I watched as she? he? settled feathers and gazed without movement for long minutes, less than 10 feet from my window. Occasionally, he’d turn his long neck and lock me in a stare with a fierce yellow eye. With neck extended, we’re the same height. I held my breath in awe.
Twice he left the butter beans, standing for a while with the empty tomato cages, then stalking across the yard to explore beneath the grape arbor, exiting the arbor near the dogwoods. Each time he circled back to the butter bean patch.
For more than an hour this giant and I stared at each other. Was he injured? I saw no signs that he was distressed. Was he hungry? They eat fish and snakes, not likely meals in my yard in February. Was he delivering a message? Yes, I believe.

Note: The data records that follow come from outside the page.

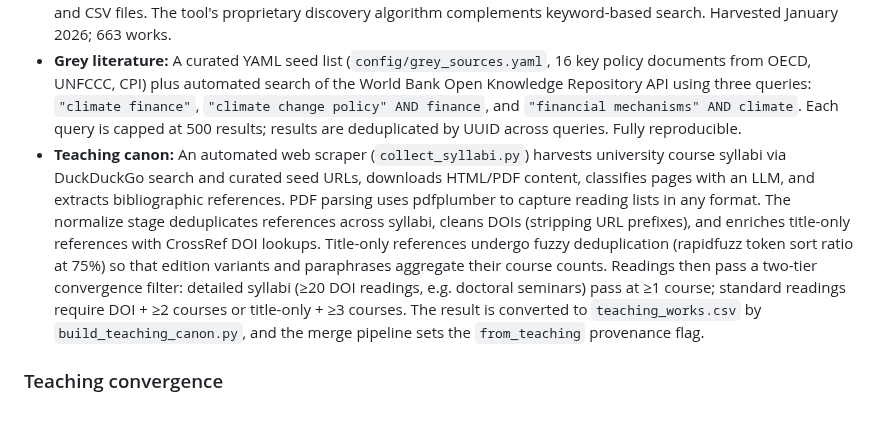
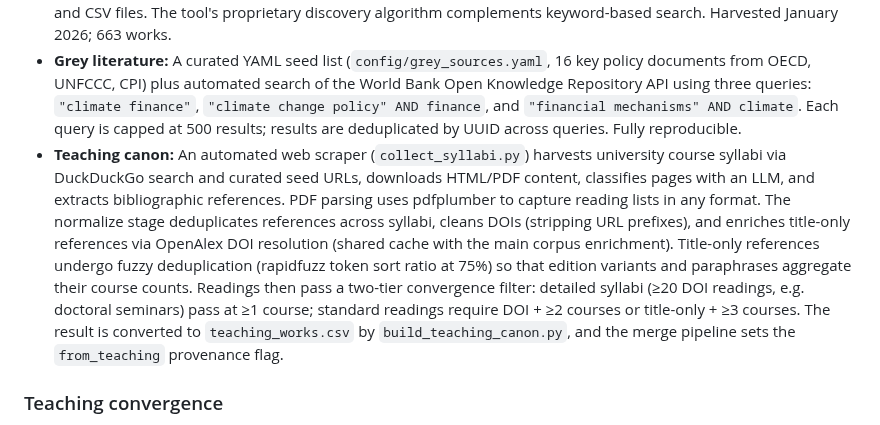
Before and after one commit to MinhHaDuong/Oeconomia-Climate-finance, a Markdown page: content/_includes/corpus-construction.md, the part around the change. GitHub-like rendering.

Commit message:
refactor: update doc to reflect OpenAlex replaces CrossRef for syllabi DOI lookup
corpus-construction.md described the normalize stage as enriching
"title-only references with CrossRef DOI lookups". Now that resolve_doi
uses OpenAlex with the shared enrich cache, update the description to
match. CrossRef references in other docs (citation enrichment) are
unaffected — they describe a different part of the pipeline.

Co-Authored-By: Claude Opus 4.6 (1M context) <noreply@anthropic.com>

```diff
--- a/content/_includes/corpus-construction.md
+++ b/content/_includes/corpus-construction.md
@@ -46,7 +46,7 @@ OpenAlex indexes 100% of Crossref's DOI registry and adds abstracts, concepts, t
 - **bibCNRS** (hand-harvested): Title-field searches in French (`"finance climat"`), Chinese (`"气候金融"`), and Japanese (`"気候金融"`) on the bibCNRS portal (`bib.cnrs.fr`), which aggregates WoS, EconLit, and FRANCIS. Requires CNRS Janus institutional credentials; no public API exists. RIS exports are saved to `data/exports/` and parsed by the script. Harvested February 2026; 242 works.
 - **SciSpace** (hand-harvested): An AI-curated corpus produced by SciSpace's systematic review tool, exported as RIS and CSV files. The tool's proprietary discovery algorithm complements keyword-based search. Harvested January 2026; 663 works.
 - **Grey literature:** A curated YAML seed list (`config/grey_sources.yaml`, 16 key policy documents from OECD, UNFCCC, CPI) plus automated search of the World Bank Open Knowledge Repository API using three queries: `"climate finance"`, `"climate change policy" AND finance`, and `"financial mechanisms" AND climate`. Each query is capped at 500 results; results are deduplicated by UUID across queries. Fully reproducible.
-- **Teaching canon:** An automated web scraper (`collect_syllabi.py`) harvests university course syllabi via DuckDuckGo search and curated seed URLs, downloads HTML/PDF content, classifies pages with an LLM, and extracts bibliographic references. PDF parsing uses pdfplumber to capture reading lists in any format. The normalize stage deduplicates references across syllabi, cleans DOIs (stripping URL prefixes), and enriches title-only references with CrossRef DOI lookups. Title-only references undergo fuzzy deduplication (rapidfuzz token sort ratio at 75%) so that edition variants and paraphrases aggregate their course counts. Readings then pass a two-tier convergence filter: detailed syllabi (≥20 DOI readings, e.g. doctoral seminars) pass at ≥1 course; standard readings require DOI + ≥2 courses or title-only + ≥3 courses. The result is converted to `teaching_works.csv` by `build_teaching_canon.py`, and the merge pipeline sets the `from_teaching` provenance flag.
+- **Teaching canon:** An automated web scraper (`collect_syllabi.py`) harvests university course syllabi via DuckDuckGo search and curated seed URLs, downloads HTML/PDF content, classifies pages with an LLM, and extracts bibliographic references. PDF parsing uses pdfplumber to capture reading lists in any format. The normalize stage deduplicates references across syllabi, cleans DOIs (stripping URL prefixes), and enriches title-only references via OpenAlex DOI resolution (shared cache with the main corpus enrichment). Title-only references undergo fuzzy deduplication (rapidfuzz token sort ratio at 75%) so that edition variants and paraphrases aggregate their course counts. Readings then pass a two-tier convergence filter: detailed syllabi (≥20 DOI readings, e.g. doctoral seminars) pass at ≥1 course; standard readings require DOI + ≥2 courses or title-only + ≥3 courses. The result is converted to `teaching_works.csv` by `build_teaching_canon.py`, and the merge pipeline sets the `from_teaching` provenance flag.
 
 ### Teaching convergence
 
```
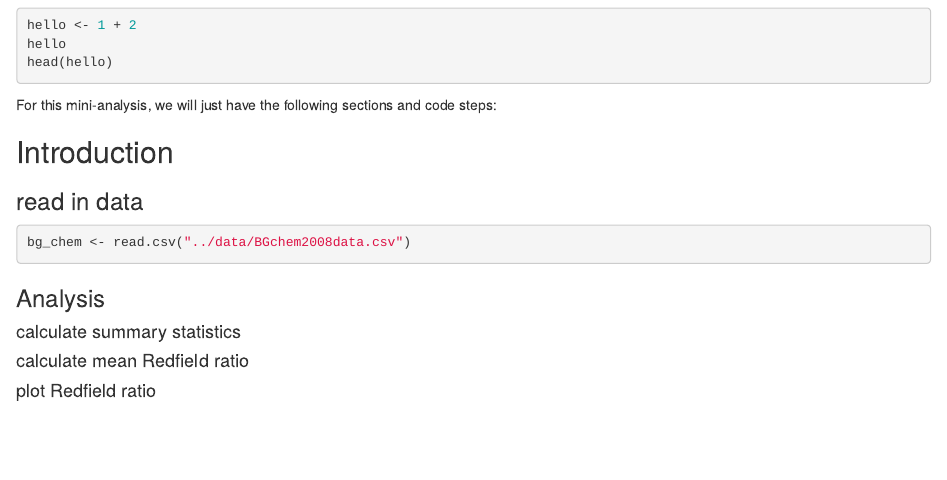
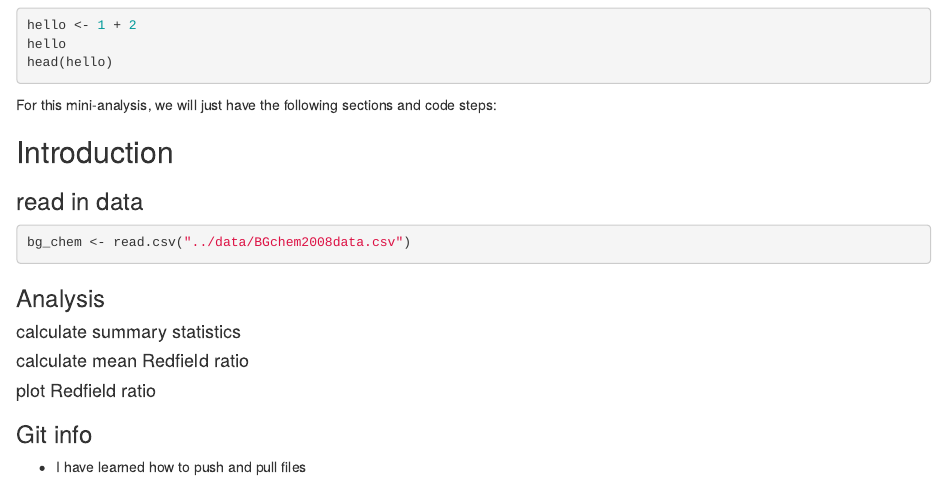
Before and after one commit to JiriSubrt/training-jsubrt, an R Markdown document (Rmd/rmarkdown_lesson.Rmd): the page in a window 1100 px wide, from 300 px down. Rendered offline with R 4.5, knitr and Pandoc, with nearby package versions; the code chunks are not run, so their results and figures are left out.

Commit message:
added minor changes to Rmd file

````diff
--- a/Rmd/rmarkdown_lesson.Rmd
+++ b/Rmd/rmarkdown_lesson.Rmd
@@ -45,3 +45,5 @@ bg_chem <- read.csv("../data/BGchem2008data.csv")
 ```{r, echo=FALSE}
 plot(bg_chem$P, bg_chem$NO2 + bg_chem$NO3 + bg_chem$NH4)
 ```
+### Git info
+- I have learned how to push and pull files
````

Great Blue Herons are solitary birds, exceedingly patient hunters in deep waters. They remind us to be patient with ourselves as we delve into the deep waters of our unconscious minds. We need to remember that our answers always lie within us, and that we must learn to trust ourselves and our own answers.
Water also represents emotions, and Great Blue Herons remind us that, while awareness and examination of our emotions are beneficial, we also must glide through the air of intellect and thought if we’re to find balance.
Why did he spend an hour far from his natural habitat, resting solidly on the rich dirt of Mother Earth in my garden? Perhaps he came to be grounded for a while, and to remind me that I share his need.
Photo: National Park Service